Scotframe leads a list of generous donorst

It was a particularly special birthday party that Bob Davis held for his 26-year-old daughter Emily in December 2015 - a brilliant disco evening in the new safe play space that he and his team at Scottish charity Play Alloa have just created.

It was special for a number of reasons: Emily has had severe learning difficulties and mobility issues since birth; and companies such as Scotframe, the UK's leading full kit timber frame manufacturer, and many others have pulled together to build the new haven for her and children who face similar challenges.

The new space at Play Alloa, the leading provider of play and social opportunities for children and adults with disabilities and additional support needs within Clackmannanshire, measures a generous 10 metres by 5 metres and is warm, secure and comfortable.

Bob, who moved to Scotland 25 years ago to find good schooling for Emily, said: "We call the new space our Wee Big Build. It is used by all age groups in Play Alloa, but for the young adults, it is like a common room at school, where they are in charge.

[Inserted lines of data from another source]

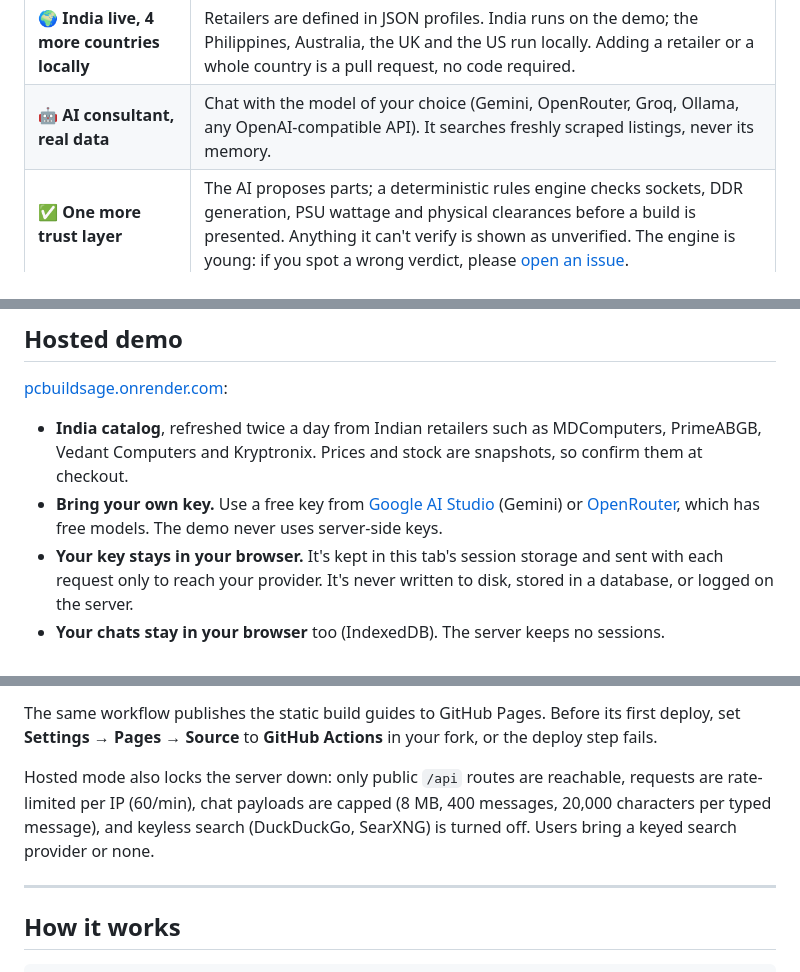
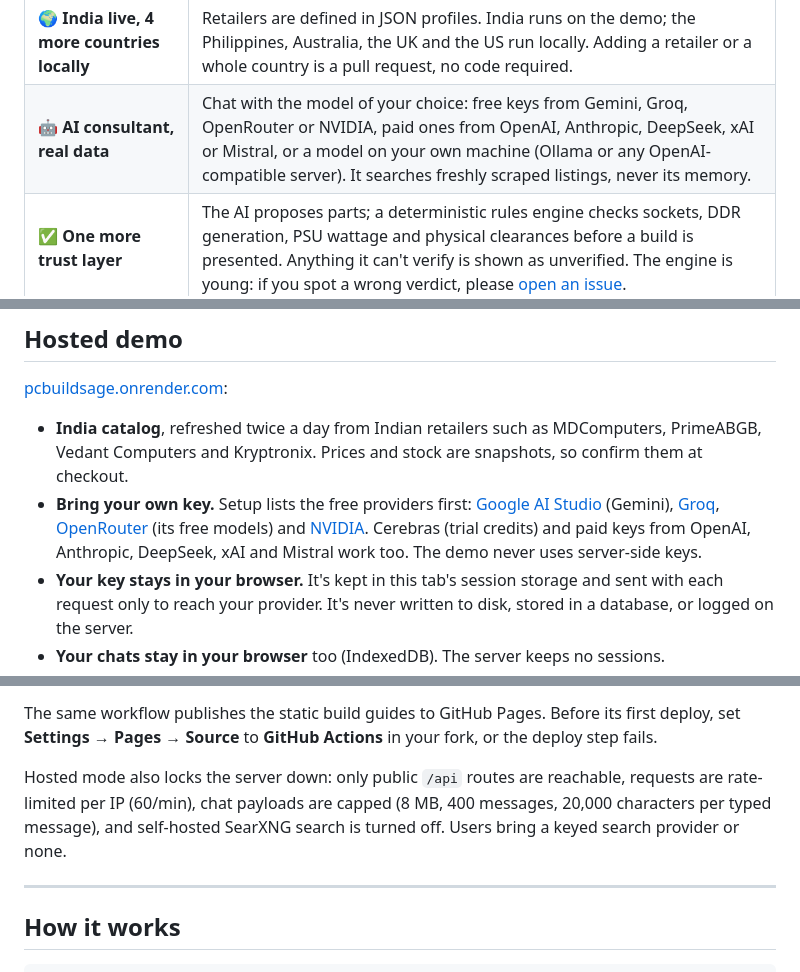
Before and after one commit to ManishModak/pcbuildsage, a Markdown page: README.md, 3 parts joined by grey strips. Rendered like a GitHub page.

```diff
--- a/README.md
+++ b/README.md
@@ -31,7 +33,7 @@ What you get:
 | | |
 | :-- | :-- |
 | 🌍 **India live, 4 more countries locally** | Retailers are defined in JSON profiles. India runs on the demo; the Philippines, Australia, the UK and the US run locally. Adding a retailer or a whole country is a pull request, no code required. |
-| 🤖 **AI consultant, real data** | Chat with the model of your choice (Gemini, OpenRouter, Groq, Ollama, any OpenAI-compatible API). It searches freshly scraped listings, never its memory. |
+| 🤖 **AI consultant, real data** | Chat with the model of your choice: free keys from Gemini, Groq, OpenRouter or NVIDIA, paid ones from OpenAI, Anthropic, DeepSeek, xAI or Mistral, or a model on your own machine (Ollama or any OpenAI-compatible server). It searches freshly scraped listings, never its memory. |
 | ✅ **One more trust layer** | The AI proposes parts; a deterministic rules engine checks sockets, DDR generation, PSU wattage and physical clearances before a build is presented. Anything it can't verify is shown as unverified. The engine is young: if you spot a wrong verdict, please [open an issue](https://github.com/ManishModak/pcbuildsage/issues). |
 | 🔒 **Private** | No accounts and no tracking cookies. Run it 100% locally, or use the demo, where your key and chats stay in your browser and the server keeps only anonymous daily totals. |
 | 💻 **Web app and terminal** | A friendly web wizard, or an interactive CLI with scriptable subcommands. |
@@ -43,7 +45,7 @@ What you get:
 [pcbuildsage.onrender.com](https://pcbuildsage.onrender.com):
 
 - **India catalog**, refreshed twice a day from Indian retailers such as MDComputers, PrimeABGB, Vedant Computers and Kryptronix. Prices and stock are snapshots, so confirm them at checkout.
-- **Bring your own key.** Use a free key from [Google AI Studio](https://aistudio.google.com/app/apikey) (Gemini) or [OpenRouter](https://openrouter.ai/keys), which has free models. The demo never uses server-side keys.
+- **Bring your own key.** Setup lists the free providers first: [Google AI Studio](https://aistudio.google.com/app/apikey) (Gemini), [Groq](https://console.groq.com/keys), [OpenRouter](https://openrouter.ai/keys) (its free models) and [NVIDIA](https://build.nvidia.com/settings/api-keys). Cerebras (trial credits) and paid keys from OpenAI, Anthropic, DeepSeek, xAI and Mistral work too. The demo never uses server-side keys.
 - **Your key stays in your browser.** It's kept in this tab's session storage and sent with each request only to reach your provider. It's never written to disk, stored in a database, or logged on the server.
 - **Your chats stay in your browser** too (IndexedDB). The server keeps no sessions.
 - **Anonymous usage totals only:** the demo keeps daily totals of six events: landing view, onboarding completed, chat started, build presented, provider used (the provider name only, e.g. `gemini`) and error type (a coarse class, e.g. `rate_limit`). It never stores IPs, cookies, user or session IDs, chat content, API keys, or model names. Local mode counts nothing.
@@ -122,7 +128,7 @@ Render's health check is `GET /api/health`. It always returns HTTP 200, with `st
 
 The same workflow publishes the static build guides to GitHub Pages. Before its first deploy, set **Settings → Pages → Source** to **GitHub Actions** in your fork, or the deploy step fails.
 
-Hosted mode also locks the server down: only public `/api` routes are reachable, requests are rate-limited per IP (60/min), chat payloads are capped (8 MB, 400 messages, 20,000 characters per typed message), and keyless search (DuckDuckGo, SearXNG) is turned off. Users bring a keyed search provider or none.
+Hosted mode also locks the server down: only public `/api` routes are reachable, requests are rate-limited per IP (60/min), chat payloads are capped (8 MB, 400 messages, 20,000 characters per typed message), and self-hosted SearXNG search is turned off. Users bring a keyed search provider or none.
 
 ---
 
```
Also changed, not shown: other parts of README.md (+8 -2 lines), docs/images/landing.png (added), docs/images/settings-providers.png (added).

"Donors have been more than forthcoming and we have been able to provide them with table football, a pool table and a wide screen TV so that they can use their wii and computer games."

Bob, who is chairman of Play Alloa, is also membership manager of the Structural Timber Association and he used his connections within the construction industry in Scotland to make the dream come true for the 145 families in the area which the charity supports.

He said: "We moved into our new premises in Broad Street in Alloa, supported by the local authority, and the premises included a walled garden area. We needed more private space for young adults, somewhere they could decorate themselves and chill out.

"I spoke to a local architect and he designed a building which I submitted for planning permission. Then I took it to Scotframe, with whom I have worked in the past, and they immediately offered to provide the kit for the building for free.

"That was the catalyst, the key if you like, and once Scotframe were on board the offers of help in creating the play space poured in."

"Scotframe even supplied the final air test which buildings of this nature need on completion - and, needless to say, it passed with flying colours."

He said that Play Alloa now has groups for young adults, teenagers, very young children and, most recently, for mothers and babies. There is now a queue of parents of children with particular needs who are keen to hold parties in the play space.

"When you have a child with say, autism, or attention deficit issues, the fact is that you just stop going to public places for events such as family celebrations. This wonderful new building provides a space where people can meet and interact in comfort and safety.

"I can't thank Scotframe enough for starting the ball rolling on this, and all the others who gave so unstintingly of their time, skills and money. The children and young adults of Play Alloa are in their debt."

Scotframe leads a list of generous donors